Mark-up Languages

The basic mark-up language for Aviation Photo Gallery is HTML 4.01 Transitional. For Picture Postcards Online, it is HTML 5. All the mark-up is validated using the W3C Markup Validation Service. This is a very useful online resource provided by the World Wide Web Consortium (W3C), which is an international community where member organizations, a full-time staff, and the public work together to develop Web standards.

W3C Markup Validation Service

I have used properly validated mark-up to achieve consistency of layout and functionality for my web pages in as many browsers as possible. Well-structured markup also makes updating the site much easier- more of which later.


I also use W3C's other useful online resources: CSS Validation Service, and Feed Validation Service.


Writing The Markup

All the mark-up on Aviation Photo Gallery and Picture Postcards Online was hand-coded using HTML-Kit 292. This is an excellent open-source website editor, which can be customised with a vast array of Plugins. In fact, all the code- HTML, CSS, JavaScript, PHP and jQuery- was authored using HTML-Kit 292.

The majority of the code is my own work, and was written completely from scratch. Where I have used code from other sources, such as on-line tutorials, I have extensively customised it to work seamlessly with my own code. Nothing was just "copied and pasted".

HTML-Kit 292

I use the cmBatchReplace Plugin with HTML-Kit 292, which provides a multi-file search and replace facility. With over 1000 individual pages on the two sites, updating each page manually would take forever, and cmBatchReplace is a great way to save time.


cmBatchReplace also supports regular expressions, which can be used to select and replace specific strings of text across multiple files. This is where it really pays to have well-structured validated code, and a consistent layout on each page.

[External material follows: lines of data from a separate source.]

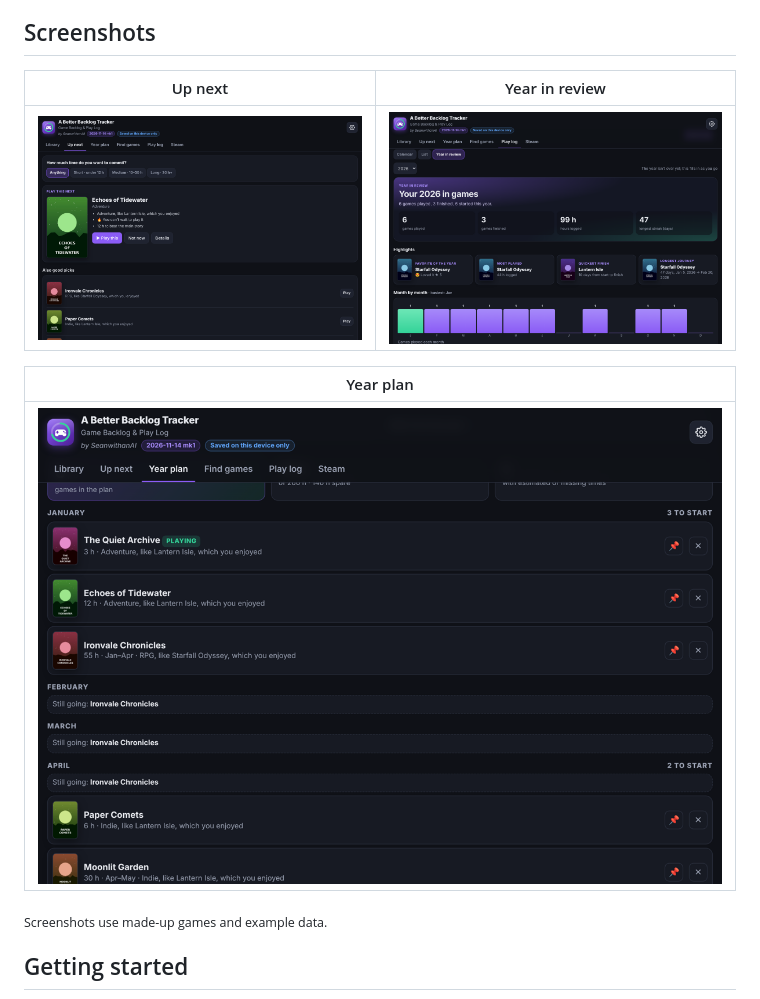
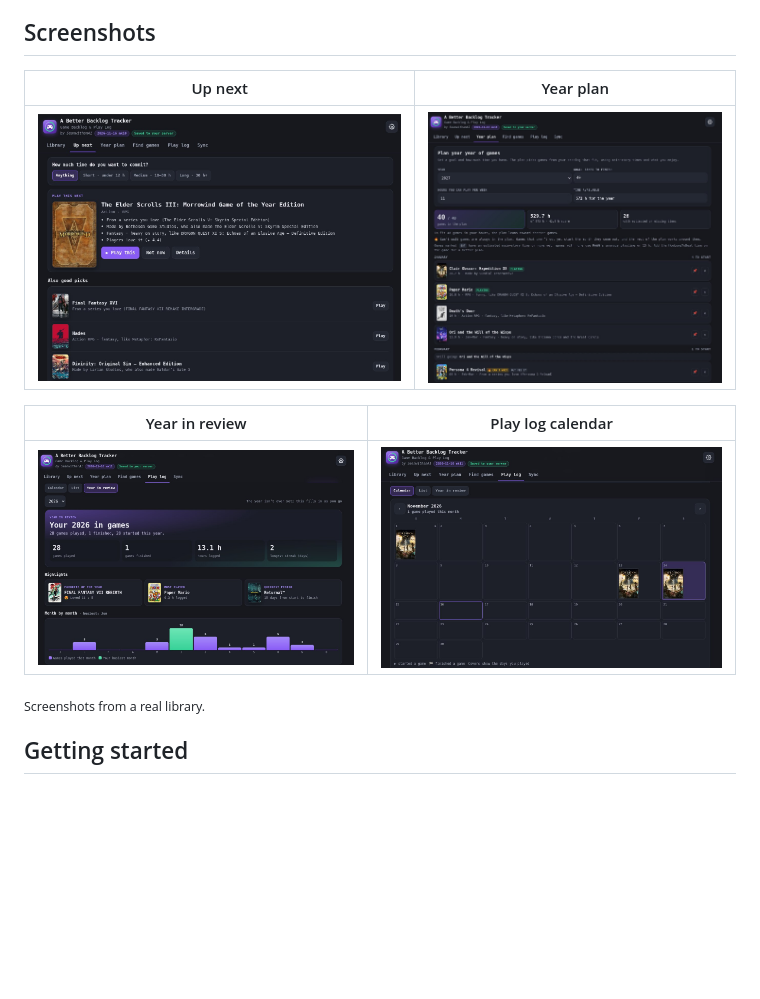
Before and after one commit to SeanwithanAI/A-Better-Backlog-Tracker, a Markdown page: README.md, the part around one of its changes. GitHub-like rendering; pictures changed too: docs/screenshots/calendar.png (added), docs/screenshots/plan.png, docs/screenshots/recap.png; blank space fills up the shorter version.

Commit message:
README: screenshots from a real library
Co-Authored-By: Claude Opus 5.5 <noreply@anthropic.com>
Claude-Session: https://claude.ai/code/session_01JotVZ5QiKzr5tPAoQnnmwj

```diff
--- a/README.md
+++ b/README.md
@@ -61,15 +61,15 @@ Backloggd has no export of its own, so a free, open-source browser extension add
 
 ## Screenshots
 
-| Up next | Year in review |
+| Up next | Year plan |
 |---|---|
-| ![Up next: the top pick with reasons, and other good picks](docs/screenshots/upnext.png) | ![Year in review: totals, highlights and month by month](docs/screenshots/recap.png) |
+| ![Up next: the top pick with reasons, and other good picks](docs/screenshots/upnext.png) | ![Year plan: a goal and weekly hours, with games laid out month by month and new releases starting the month they come out](docs/screenshots/plan.png) |
 
-| Year plan |
-|---|
-| ![Year plan: games laid out month by month, with must-play pins](docs/screenshots/plan.png) |
+| Year in review | Play log calendar |
+|---|---|
+| ![Year in review: totals, highlights and month by month](docs/screenshots/recap.png) | ![Play log calendar: covers on the days you played](docs/screenshots/calendar.png) |
 
-<sub>Screenshots use made-up games and example data.</sub>
+<sub>Screenshots from a real library.</sub>
 
 ## Getting started
 
```
Also changed, not shown: other parts of README.md (+1 -1 lines), docs/screenshots/library.png.
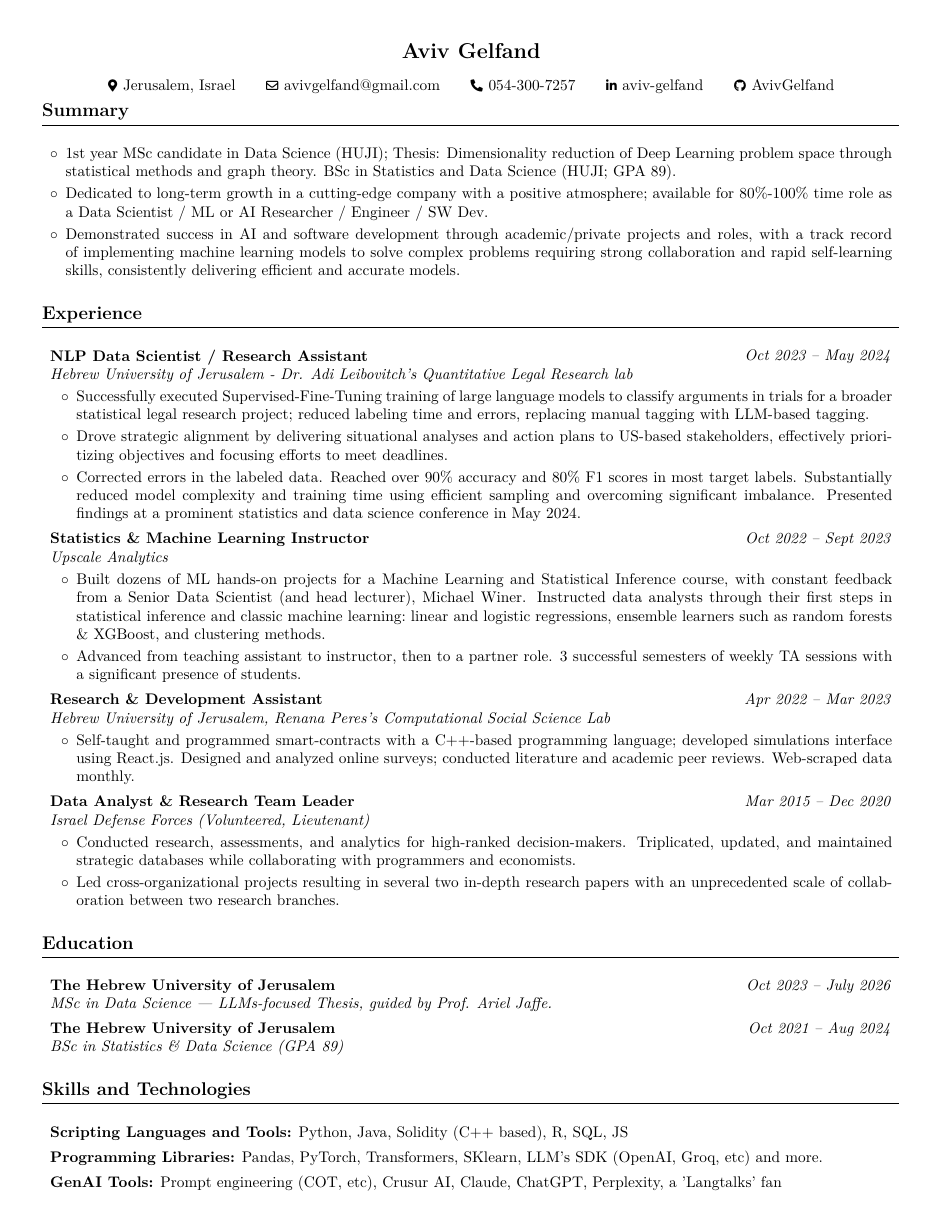
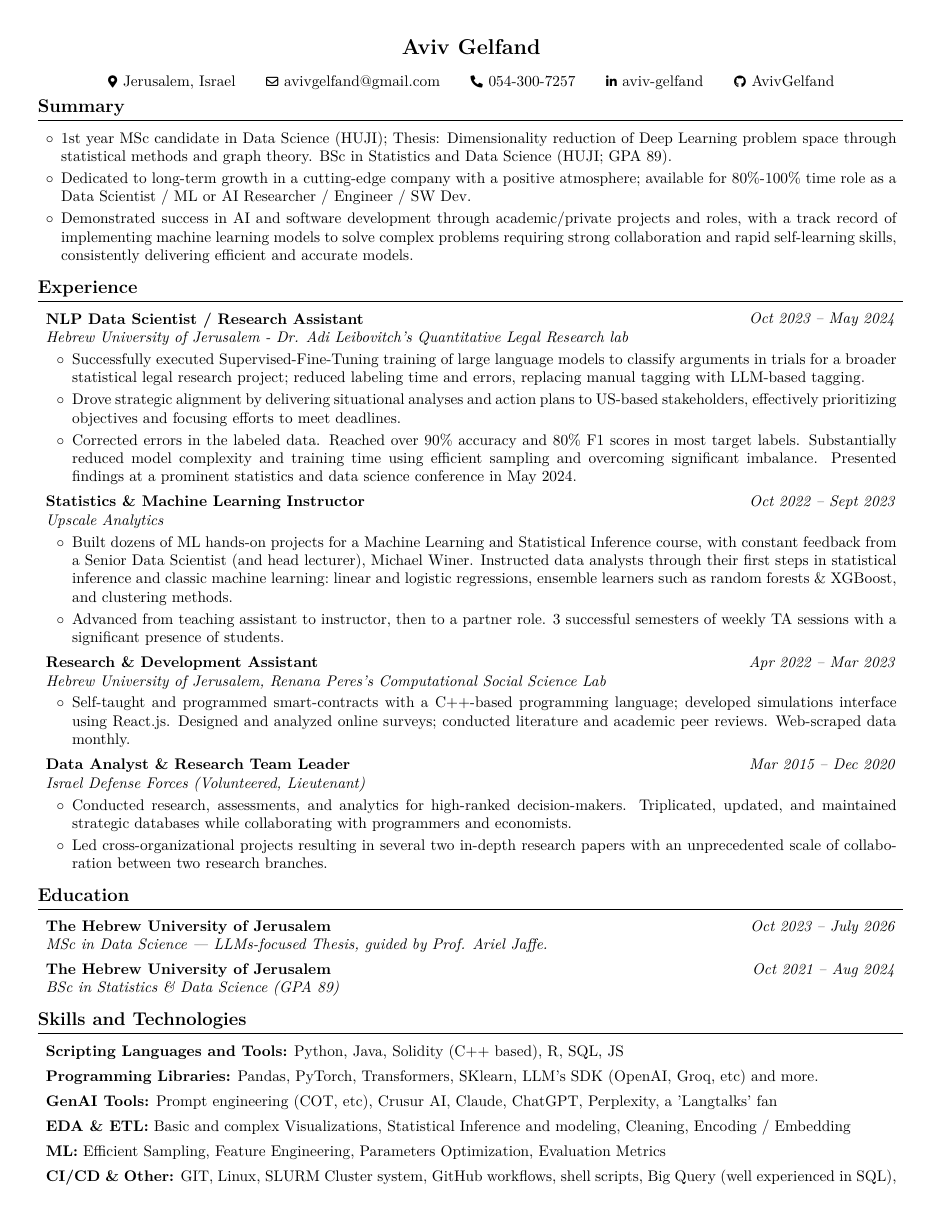
Before and after one commit to AvivGelfand/Resume, a LaTeX CV (Aviv_Gelfand_CV.tex): page 1 of 2. Compiled offline with pdfLaTeX.

Commit message:
Render the latest CV

```diff
--- a/Aviv_Gelfand_CV.tex
+++ b/Aviv_Gelfand_CV.tex
@@ -3,10 +3,10 @@
 % Packages:
 \usepackage[
     ignoreheadfoot, % set margins without considering header and footer
-    top=1 cm, % seperation between body and page edge from the top
+    top=0.9 cm, % seperation between body and page edge from the top
     bottom=0.5 cm, % seperation between body and page edge from the bottom
-    left=1 cm, % seperation between body and page edge from the left
-    right=1 cm, % seperation between body and page edge from the right
+    left=0.9 cm, % seperation between body and page edge from the left
+    right=0.9 cm, % seperation between body and page edge from the right
     footskip=0.25 cm, % seperation between body and footer
     % showframe % for debugging
 ]{geometry} % for adjusting page geometry
@@ -62,10 +62,10 @@
     -1pt
 }{
     % top space:
-    0.5 cm
+    0.25 cm
 }{
     % bottom space:
-    0.5 cm
+    0.25 cm
 } % section title spacing
 
 \renewcommand\labelitemi{$\circ$} % custom bullet points
@@ -124,8 +124,8 @@
 \newcommand{\placelastupdatedtext}{% \placetextbox{<horizontal pos>}{<vertical pos>}{<stuff>}
   \AddToShipoutPictureFG*{% Add <stuff> to current page foreground
     \put(
-        \LenToUnit{\paperwidth-1 cm-0.15 cm+0.05cm},
-        \LenToUnit{\paperheight-0.5 cm}
+        \LenToUnit{\paperwidth-0.9 cm-0.15 cm+0.05cm},
+        \LenToUnit{\paperheight-0.45 cm}
     ){\vtop{{\null}\makebox[0pt][c]{
         \small\color{gray}\textit{Last updated in September 2024}\hspace{\widthof{Last updated in September 2024}}
     }}}%
@@ -172,7 +172,7 @@
         \mbox{\hrefWithoutArrow{https://github.com/AvivGelfand}{\color{black}{\footnotesize\faGithub}\hspace*{0.13cm}AvivGelfand}}%
     \end{header}
 
-    \vspace{0.1 cm - 0.5 cm}
+    \vspace{0.1 cm - 0.25 cm}
 
 
     \section{Summary}
```
Also changed, not shown: Aviv_Gelfand_CV.pdf, Aviv_Gelfand_CV_1.png, Aviv_Gelfand_CV_2.png.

In the next section of the tour, I will look at Scripting and Databases.